After 15 minutes of my silence, some of the other party-goers wondered if I were angry. No, I shook my head from side to side, smiling.
After one hour, Dan finally yielded. "Bob, okay, you've proved your point. You can speak now." More silence. I smiled at Dan and moved over to sit near another group of the Lysistrata cast, the better to hear their conversation, the small talk about this and that.
Two hours after Dan and I had shaken on the five-minutes-of-silence bet, Susie was ready to leave and go home. It was 11 p.m. and we needed to drive an hour through the rain, back to Middletown. As I put on my rain jacket, Dan said to me, with all sincerity, "Bob, you are the master of yourself." I looked at him and smiled, again without saying a word.
So if I've offended you, I probably intended to do so. If you find me obnoxious at times, I probably chose to be such. Same with what you deem "inappropriate" or "over-the-top" in my verbal productions or expressive behavior. Probably some of what you are perceiving at the times you make these judgments is transference which you bring to the table of our interaction, from yourself and your own agenda. But I don't deny that a large part of the baggage my words and actions carry was packed by none other than, me. And the utterance of the words and the performance of the actions were of my own free will, as are the decisions to refrain from speaking or acting. I blame no man, other than myself, for what I do, how I act, how I treat others.
But I take NO responsibility for how you choose to interpret my words and actions, if your interpretation is rooted in your own blatant hypocrisy, excessive prudishness, inordinate conventionality, morbid uptight-ness, or terminal humorlessness. NONE.
For 35 years, I was a mostly well-behaved, co-operative, hale-fellow-well-met, lawyer. I played that role well. Finally, last year, I had to hang up the lawyer's suit, because it was suffocating me. Now, I'm experimenting with other roles, breathing the air of a kind of freedom I haven't experienced since I was a child. The air up there is rare. It's challenging for people who've known me only as a typecast conventional attorney, for nearly two-score years, to see me flying high, often un-tethered, unlike before. Only time will tell where I'll land when I've finally found my new bearings.

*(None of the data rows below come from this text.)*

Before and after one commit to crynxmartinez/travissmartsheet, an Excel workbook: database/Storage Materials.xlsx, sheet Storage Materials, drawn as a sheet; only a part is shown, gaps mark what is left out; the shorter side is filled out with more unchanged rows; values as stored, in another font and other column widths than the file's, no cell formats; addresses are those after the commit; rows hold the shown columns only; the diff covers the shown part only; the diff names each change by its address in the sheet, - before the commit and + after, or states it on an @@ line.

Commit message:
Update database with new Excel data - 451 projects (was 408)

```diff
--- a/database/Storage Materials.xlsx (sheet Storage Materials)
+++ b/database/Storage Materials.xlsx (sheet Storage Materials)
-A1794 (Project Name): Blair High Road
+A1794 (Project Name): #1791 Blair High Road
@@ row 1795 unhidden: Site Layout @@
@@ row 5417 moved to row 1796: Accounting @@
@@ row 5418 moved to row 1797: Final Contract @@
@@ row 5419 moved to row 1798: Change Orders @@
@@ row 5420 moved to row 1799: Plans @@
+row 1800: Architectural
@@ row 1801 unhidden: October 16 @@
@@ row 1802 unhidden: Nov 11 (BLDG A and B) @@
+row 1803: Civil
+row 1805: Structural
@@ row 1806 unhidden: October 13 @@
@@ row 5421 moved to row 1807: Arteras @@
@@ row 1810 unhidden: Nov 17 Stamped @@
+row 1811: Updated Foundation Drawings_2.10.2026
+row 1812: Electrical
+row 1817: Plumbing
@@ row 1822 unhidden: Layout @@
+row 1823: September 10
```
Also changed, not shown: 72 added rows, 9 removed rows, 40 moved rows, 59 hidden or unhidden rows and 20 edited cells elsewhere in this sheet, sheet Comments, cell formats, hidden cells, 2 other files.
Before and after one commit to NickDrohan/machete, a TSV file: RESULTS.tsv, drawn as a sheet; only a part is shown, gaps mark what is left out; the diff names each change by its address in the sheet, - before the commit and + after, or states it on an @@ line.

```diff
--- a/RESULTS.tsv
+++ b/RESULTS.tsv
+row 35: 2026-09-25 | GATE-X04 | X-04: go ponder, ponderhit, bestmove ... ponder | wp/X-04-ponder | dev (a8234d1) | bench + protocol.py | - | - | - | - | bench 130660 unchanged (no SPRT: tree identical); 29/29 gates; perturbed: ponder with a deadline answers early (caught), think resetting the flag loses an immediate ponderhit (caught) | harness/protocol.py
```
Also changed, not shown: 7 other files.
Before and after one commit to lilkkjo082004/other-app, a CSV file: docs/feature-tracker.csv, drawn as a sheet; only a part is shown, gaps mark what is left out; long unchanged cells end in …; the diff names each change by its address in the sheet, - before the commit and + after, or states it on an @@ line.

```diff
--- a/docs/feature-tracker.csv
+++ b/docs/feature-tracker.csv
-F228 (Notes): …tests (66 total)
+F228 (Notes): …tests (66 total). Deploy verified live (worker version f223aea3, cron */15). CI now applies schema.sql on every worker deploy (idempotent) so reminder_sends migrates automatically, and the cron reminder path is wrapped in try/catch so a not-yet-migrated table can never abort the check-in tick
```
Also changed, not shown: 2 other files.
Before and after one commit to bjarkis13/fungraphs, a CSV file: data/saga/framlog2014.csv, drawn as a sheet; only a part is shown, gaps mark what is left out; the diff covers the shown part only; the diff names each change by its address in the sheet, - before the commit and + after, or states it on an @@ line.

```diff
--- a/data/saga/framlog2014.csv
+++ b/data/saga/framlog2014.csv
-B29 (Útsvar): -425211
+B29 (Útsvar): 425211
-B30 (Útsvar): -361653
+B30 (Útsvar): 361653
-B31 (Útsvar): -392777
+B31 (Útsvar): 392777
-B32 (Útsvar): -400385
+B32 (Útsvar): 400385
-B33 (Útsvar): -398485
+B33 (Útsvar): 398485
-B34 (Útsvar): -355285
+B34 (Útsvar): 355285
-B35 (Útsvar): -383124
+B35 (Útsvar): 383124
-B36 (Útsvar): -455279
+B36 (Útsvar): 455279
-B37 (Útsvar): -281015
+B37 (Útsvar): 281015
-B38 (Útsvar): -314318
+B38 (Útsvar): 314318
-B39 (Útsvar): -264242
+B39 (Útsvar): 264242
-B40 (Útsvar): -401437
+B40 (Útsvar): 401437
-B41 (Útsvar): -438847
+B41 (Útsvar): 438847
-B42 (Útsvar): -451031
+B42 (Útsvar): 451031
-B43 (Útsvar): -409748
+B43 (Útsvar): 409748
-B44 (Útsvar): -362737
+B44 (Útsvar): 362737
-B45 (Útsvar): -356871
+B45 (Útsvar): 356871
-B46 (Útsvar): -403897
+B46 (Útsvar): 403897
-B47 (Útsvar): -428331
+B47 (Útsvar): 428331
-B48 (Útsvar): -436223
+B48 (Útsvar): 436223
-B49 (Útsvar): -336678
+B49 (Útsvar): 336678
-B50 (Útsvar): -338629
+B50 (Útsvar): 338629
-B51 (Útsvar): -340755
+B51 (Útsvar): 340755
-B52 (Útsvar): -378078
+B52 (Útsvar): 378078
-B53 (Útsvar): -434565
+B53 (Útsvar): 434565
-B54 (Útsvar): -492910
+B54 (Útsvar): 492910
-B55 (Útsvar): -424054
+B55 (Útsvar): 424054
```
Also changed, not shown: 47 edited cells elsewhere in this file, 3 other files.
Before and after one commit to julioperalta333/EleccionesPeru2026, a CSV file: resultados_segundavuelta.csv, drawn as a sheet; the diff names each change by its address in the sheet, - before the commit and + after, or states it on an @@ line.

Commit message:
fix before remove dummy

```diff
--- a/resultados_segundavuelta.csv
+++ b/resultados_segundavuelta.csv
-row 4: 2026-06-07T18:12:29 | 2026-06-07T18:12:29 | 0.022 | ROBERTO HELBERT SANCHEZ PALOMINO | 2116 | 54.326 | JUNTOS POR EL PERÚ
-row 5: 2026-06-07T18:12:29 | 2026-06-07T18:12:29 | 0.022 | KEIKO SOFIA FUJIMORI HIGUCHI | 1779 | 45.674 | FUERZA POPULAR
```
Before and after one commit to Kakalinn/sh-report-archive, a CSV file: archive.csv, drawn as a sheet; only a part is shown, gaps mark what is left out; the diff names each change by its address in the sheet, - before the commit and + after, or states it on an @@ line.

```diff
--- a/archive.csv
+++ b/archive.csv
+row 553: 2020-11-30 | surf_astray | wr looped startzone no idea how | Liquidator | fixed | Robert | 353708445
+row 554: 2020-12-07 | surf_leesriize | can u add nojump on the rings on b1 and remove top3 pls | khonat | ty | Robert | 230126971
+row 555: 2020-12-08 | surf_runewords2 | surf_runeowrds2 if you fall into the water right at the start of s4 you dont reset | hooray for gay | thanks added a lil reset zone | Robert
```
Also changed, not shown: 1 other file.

In the meantime, if you've asked me to bow out, take my leave, get lost, scram buddy, I know when I'm unwanted and will respect your wishes. Just as I gave my artist friend Dan much more that the five minutes he asked that I not say a word at the "Lysistrata" cast party.
We are all struggling, trying to follow our stars. It's just more obvious in my present situation.